Problem statement: Only a number is required: how many lines of the material contain the word "shown"?
[Start of Attachment]
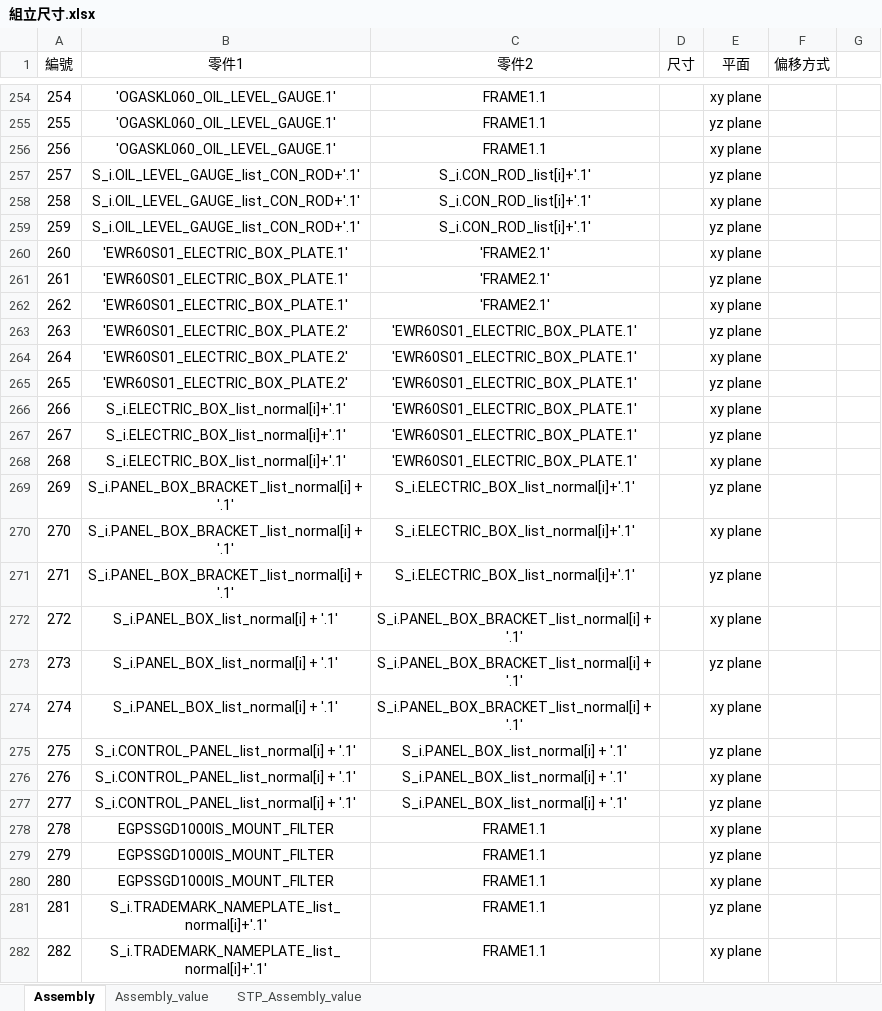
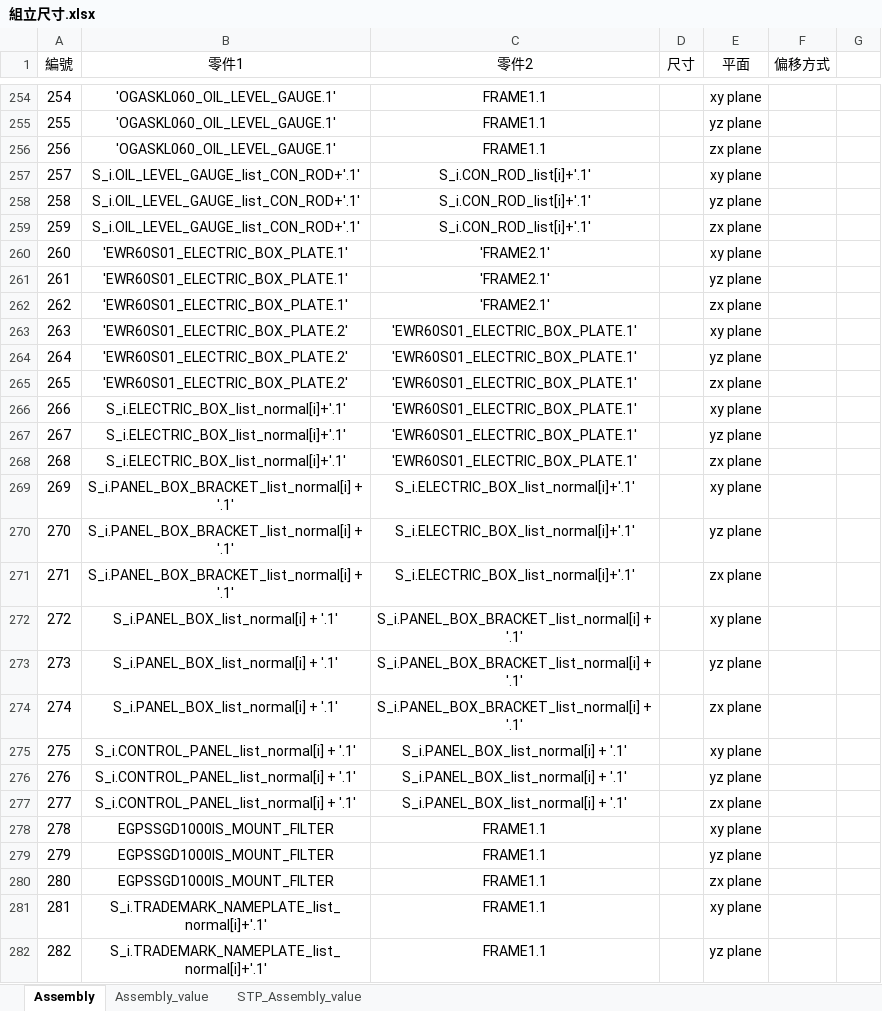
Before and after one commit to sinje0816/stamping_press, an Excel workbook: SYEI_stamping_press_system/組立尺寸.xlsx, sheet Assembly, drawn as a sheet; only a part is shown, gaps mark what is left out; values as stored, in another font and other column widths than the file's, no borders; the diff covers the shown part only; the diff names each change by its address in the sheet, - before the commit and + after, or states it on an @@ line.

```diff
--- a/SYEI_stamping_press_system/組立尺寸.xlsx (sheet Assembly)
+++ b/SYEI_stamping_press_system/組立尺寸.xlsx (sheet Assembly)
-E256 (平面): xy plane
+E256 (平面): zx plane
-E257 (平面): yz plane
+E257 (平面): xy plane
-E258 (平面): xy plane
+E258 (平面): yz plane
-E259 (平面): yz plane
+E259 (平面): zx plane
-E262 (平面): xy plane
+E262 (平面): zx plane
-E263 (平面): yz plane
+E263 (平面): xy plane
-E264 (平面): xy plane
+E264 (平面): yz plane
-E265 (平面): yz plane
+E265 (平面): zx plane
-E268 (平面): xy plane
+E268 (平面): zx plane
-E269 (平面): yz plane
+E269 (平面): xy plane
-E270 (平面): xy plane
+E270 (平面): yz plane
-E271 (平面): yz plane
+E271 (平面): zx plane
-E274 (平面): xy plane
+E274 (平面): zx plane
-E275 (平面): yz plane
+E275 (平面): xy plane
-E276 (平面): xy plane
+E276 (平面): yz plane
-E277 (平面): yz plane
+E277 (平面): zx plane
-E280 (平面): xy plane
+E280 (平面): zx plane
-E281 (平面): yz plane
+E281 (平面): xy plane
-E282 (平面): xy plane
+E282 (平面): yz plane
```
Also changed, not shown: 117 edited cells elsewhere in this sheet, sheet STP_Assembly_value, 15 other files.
[End of Attachment]
Your solution: 2